April 23, 2008

After what happened last week, I was quite pleasantly surprised to get a very considerate sms from a reporter this morning, saying he was concerned about disrupting me and asking for a good time for him to contact me.

A few things done right:

  • He knew who I was, definitely had read my blog and referenced things I said in context both on my blog, Twitter and at the IDC Conference.
  • He had clear questions and obviously had done research on the topic.
  • He did not seem to just want to hear a quotable soundbyte, but just asked questions and answered. (Note: It doesn’t matter to me if he got off the phone thinking I utterly wasted his 5 minutes and didn’t give him a good soundbye, the point is that doesn’t come across to me)
  • He offered to send me a draft of what his phrasing of what I said would be via email

Again, it’s not that I’m some big shot in the space, it’s just the other party being nice and well…. a human. Not just someone digging for information or a soundbyte.
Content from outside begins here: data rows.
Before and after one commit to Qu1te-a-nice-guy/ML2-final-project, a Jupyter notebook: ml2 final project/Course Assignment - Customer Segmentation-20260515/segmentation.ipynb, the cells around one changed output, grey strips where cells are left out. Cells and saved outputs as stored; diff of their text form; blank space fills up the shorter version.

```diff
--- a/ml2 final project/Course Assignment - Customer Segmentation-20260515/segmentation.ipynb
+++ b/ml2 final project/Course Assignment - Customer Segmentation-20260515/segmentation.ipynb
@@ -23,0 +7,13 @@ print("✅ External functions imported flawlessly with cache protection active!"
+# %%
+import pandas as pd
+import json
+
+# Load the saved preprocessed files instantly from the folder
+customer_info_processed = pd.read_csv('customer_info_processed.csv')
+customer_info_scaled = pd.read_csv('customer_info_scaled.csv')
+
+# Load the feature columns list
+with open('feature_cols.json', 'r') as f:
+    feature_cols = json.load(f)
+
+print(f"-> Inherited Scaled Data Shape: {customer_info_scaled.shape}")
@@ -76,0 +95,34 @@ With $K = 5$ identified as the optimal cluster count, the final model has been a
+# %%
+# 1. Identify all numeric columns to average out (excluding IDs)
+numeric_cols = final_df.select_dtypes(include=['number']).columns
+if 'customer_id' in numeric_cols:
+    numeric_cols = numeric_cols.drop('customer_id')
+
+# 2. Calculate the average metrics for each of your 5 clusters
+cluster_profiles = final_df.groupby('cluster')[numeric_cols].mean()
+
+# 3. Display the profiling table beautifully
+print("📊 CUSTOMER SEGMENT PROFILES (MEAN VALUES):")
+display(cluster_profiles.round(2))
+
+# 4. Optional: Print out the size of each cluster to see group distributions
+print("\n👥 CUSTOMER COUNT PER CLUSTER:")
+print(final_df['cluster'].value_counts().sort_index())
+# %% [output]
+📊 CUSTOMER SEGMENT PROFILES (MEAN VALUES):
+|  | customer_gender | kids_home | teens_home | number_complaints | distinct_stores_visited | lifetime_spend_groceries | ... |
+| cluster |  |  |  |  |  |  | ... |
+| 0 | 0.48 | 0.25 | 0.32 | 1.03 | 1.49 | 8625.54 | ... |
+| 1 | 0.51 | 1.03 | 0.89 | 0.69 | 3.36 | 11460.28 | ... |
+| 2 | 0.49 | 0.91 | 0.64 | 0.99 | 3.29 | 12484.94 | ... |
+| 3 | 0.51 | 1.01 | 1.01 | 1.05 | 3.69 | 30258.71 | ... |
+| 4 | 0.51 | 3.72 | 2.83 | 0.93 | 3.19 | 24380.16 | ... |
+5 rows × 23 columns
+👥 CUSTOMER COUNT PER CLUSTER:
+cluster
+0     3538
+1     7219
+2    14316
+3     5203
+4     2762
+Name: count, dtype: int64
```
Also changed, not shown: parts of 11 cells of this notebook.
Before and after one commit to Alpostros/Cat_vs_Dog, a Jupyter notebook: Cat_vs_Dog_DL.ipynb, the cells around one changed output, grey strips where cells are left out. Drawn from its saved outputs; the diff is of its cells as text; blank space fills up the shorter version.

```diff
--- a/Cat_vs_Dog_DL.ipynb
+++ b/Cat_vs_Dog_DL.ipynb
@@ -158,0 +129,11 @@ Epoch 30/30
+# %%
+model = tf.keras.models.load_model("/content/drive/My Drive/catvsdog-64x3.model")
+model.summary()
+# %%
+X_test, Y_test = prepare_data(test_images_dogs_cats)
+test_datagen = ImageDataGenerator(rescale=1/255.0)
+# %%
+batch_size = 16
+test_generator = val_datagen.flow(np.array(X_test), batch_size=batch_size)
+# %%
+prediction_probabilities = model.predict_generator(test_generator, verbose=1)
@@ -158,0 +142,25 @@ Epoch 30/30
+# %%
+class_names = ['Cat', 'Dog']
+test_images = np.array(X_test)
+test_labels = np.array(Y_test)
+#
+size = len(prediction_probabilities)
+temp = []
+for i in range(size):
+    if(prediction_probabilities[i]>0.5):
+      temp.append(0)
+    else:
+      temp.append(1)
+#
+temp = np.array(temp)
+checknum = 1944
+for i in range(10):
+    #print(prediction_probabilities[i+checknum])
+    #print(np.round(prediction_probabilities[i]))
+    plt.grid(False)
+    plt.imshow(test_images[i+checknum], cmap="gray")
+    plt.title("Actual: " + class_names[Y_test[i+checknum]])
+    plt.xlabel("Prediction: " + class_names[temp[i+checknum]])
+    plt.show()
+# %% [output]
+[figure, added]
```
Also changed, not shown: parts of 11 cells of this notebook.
Unlike the previous two reporters, if this particular journalist asks me in future to recommend him a blogger in a different niche, say food or technology, I will definitely be more than happy to do so because I know he will treat that person with courtesy and respect that I think anyone should get.

Here’s hoping more journalists learn from these experiences.